Earlier in the week Stephen Roach put up this China slowdown 'alert'. Certainly China's growth engine is not unstopable, and there have been many who have pointed to the dangers of internal instability. But this time it is the driver himself who is applying the break. The really, really big problem (the scenario that every thinking person dreads) would be if this 'unstoppability' were to be tested by an unforeseen crisis. And certainly the rest of the world economy is vulnerable (in particular via the Asian economy) to any turbulence from China.
Personally, however, I think Roach is overdoing it a bit here. I think he over-emphasises the degree of central control over what happens, and he overstates the importance of conventional monetary shocks: even 'uncle Milton' has had to modify his views a bit on this one. So lets take this one day at a time.
The move to skim the froth off China’s exceptional growth vigor was initiated by the central bank in the form of an increase in reserve requirements announced in late August and made effective in late September.
The medicine is already working. The remaining vestiges of a centrally controlled system have certain virtues -- the word gets out quite effectively. In my discussions with senior officials in the Chinese banking sector, there is little doubt that lending growth has already slowed. According to their assessment, the response to the increase in reserve requirements has been almost immediate; lending is reported to be down in both September and October -- responding more to the announcement effect in late August than to the actual implementation of the action a month later. The resulting downshift has initially been concentrated in property markets but apparently is also spilling over into other sectors as well. This could be just the beginning of a shift to policy restraint in China...........
As bank lending slows, so should fixed investment spending. Our official forecast for the Chinese economy looks for 11% growth in fixed investment in 2004, half the excessive 22% rate of increase in 2003. The anecdotal reports from Chinese banking officials that I heard over the past few days seem to confirm this possibility, as the slowdown in real estate lending now spills over into other segments as well.
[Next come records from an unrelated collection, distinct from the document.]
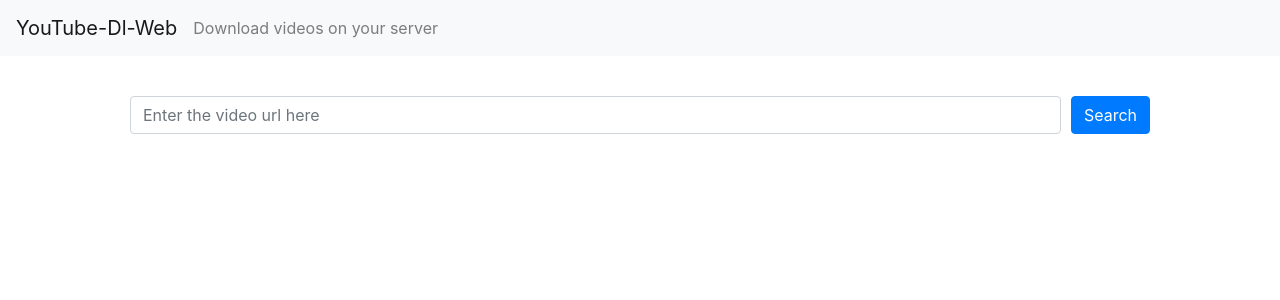
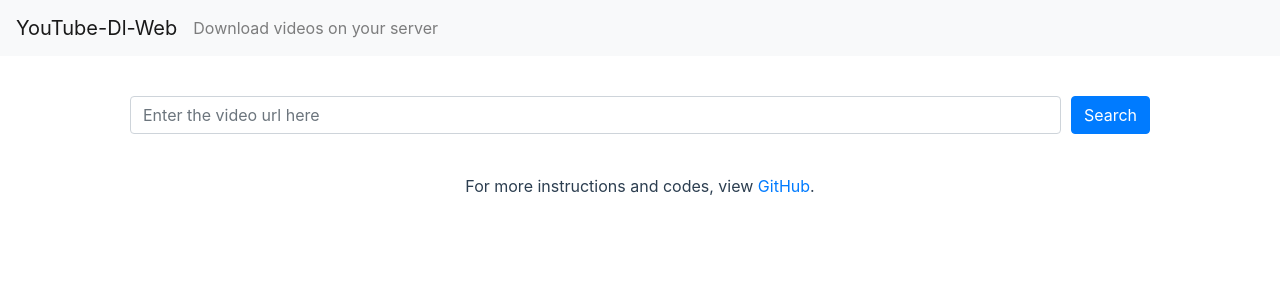
Before and after one commit to LuoBingjun/youtube-dl-web, a Vue app in the folder src/vue-front/: page / in a window 1280 px wide. Shown: the top 300 px of the page. Built offline with nearby package versions, Linux system fonts and the light colour scheme.

Commit message:
add footer

```diff
--- a/src/vue-front/src/App.vue
+++ b/src/vue-front/src/App.vue
@@ -1,6 +1,10 @@
 <template>
   <div id="app">
     <router-view></router-view>
+    <footer>
+      For more instructions and codes, view
+      <a href="https://github.com/">GitHub</a>.
+    </footer>
   </div>
 </template>
 
@@ -17,4 +21,8 @@
   /* text-align: center; */
   color: #2c3e50;
 }
+footer {
+  text-align: center;
+  margin: 20px 0px;
+}
 </style>
```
Reflecting this investment-led downshift in domestic demand, we also look for a sharp slowing of Chinese import growth -- a 20% gain in 2004 following a 40% surge this year.
The import impact is of critical importance in understanding the pan-regional and broader global implications of the coming slowdown in the Chinese economy.............The bottom line is that any material slowing in Chinese import growth -- precisely what we expect over the next year -- will have important implications on Asia’s increasingly Chinese-dependent trading partners.
Source: Morgan Stanley GEF